Return to Headlines

International Day of Persons with Disabilities Resources

people with disabilitiesSaturday, December 3 is International Day of Persons with Disabilities, as proclaimed by the United Nations.

Did you know that according to the Centers for Disease Control and Prevention, 26% of people in the United States have a disability that affects their daily life? Since not all disabilities show on the outside, you may not be aware that your neighbor, co-worker or child’s classmate has a disability. There are many kinds of disabilities, including learning disabilities, Autism, physical disabilities, intellectual disabilities, mental illnesses, chronic illnesses and more. People with disabilities are represented across all races, ethnic groups and religions.

Despite being one of the largest minority groups in the United States, people with disabilities often face challenges due to conscious and unconscious biases, including discrimination in education, employment, and housing, barriers such as inaccessible physical or digital spaces, and micro-aggressions. This kind of bias and discrimination is known as ableism.
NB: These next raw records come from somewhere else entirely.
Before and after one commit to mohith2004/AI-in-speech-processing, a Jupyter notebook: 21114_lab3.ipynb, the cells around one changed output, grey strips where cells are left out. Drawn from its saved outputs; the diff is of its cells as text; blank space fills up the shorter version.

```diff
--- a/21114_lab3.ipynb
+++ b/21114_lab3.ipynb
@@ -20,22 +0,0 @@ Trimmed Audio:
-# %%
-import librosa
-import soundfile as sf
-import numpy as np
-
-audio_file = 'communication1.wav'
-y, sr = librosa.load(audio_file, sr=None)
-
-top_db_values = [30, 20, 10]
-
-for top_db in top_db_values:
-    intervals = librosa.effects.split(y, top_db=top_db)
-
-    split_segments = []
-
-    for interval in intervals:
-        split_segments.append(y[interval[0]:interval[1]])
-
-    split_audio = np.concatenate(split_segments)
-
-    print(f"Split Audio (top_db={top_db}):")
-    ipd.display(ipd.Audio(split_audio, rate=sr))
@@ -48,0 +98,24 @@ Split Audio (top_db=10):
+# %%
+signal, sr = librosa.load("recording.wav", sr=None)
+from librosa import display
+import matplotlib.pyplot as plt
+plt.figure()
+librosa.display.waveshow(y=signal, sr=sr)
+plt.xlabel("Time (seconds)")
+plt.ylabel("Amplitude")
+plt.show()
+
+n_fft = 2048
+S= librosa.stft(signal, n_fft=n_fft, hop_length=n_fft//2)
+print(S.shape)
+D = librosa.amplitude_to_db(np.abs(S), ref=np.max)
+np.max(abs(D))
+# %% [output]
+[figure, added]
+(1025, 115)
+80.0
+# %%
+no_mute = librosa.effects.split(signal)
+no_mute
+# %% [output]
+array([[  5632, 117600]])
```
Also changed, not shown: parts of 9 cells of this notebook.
The good news is disability is not the same as inability! There have been many successful disabled people, and with the proper support, people with disabilities can live full and self-determined lives.

International Day of Persons with Disabilities is the perfect time to learn more about people with disabilities and what you can do to be a better ally.

A great place to start is by watching the recording of Cheltenham’s Annual Inclusion event from last year. Learn why it matters that we discuss disability and pick up valuable tips on what you can do to be a better ally to people with disabilities.

Set aside some time to read books, listen to podcasts and watch films by disabled people and celebrate the role of disabled people in history.  The Power of Words Disability Resource List is a great place to begin.

It’s also a great time to celebrate people with disabilities along with your children and get them thinking about how they can be good allies.

When you talk with your children about the characteristics that make us different from one another, such as race and gender, be sure to include disability in the conversation, letting them know it is safe to discuss disability and ask questions. You can start by reading one of the books from Talking About Identity’s Disability Inclusive Booklist together.

Celebrate and embrace individuality! Create an understanding that all people, including those with disabilities, have unique strengths, gifts, and challenges.

Words Matter: Everyone deserves to be treated with dignity, compassion and respect. Never use disability-related terms as insults.

Learn what to say and what to avoid when talking about disability by taking a moment to review Talking About Identity’s Talking About Disability Toolkit.

Add your voice to the growing movement to end the hurtful use of the “R” word and embrace inclusion through the “Spread the Word to End the Word” campaign. Pledge to be inclusive!

Reach out to the Special Education Alliance of Cheltenham (SEAC) at with any questions.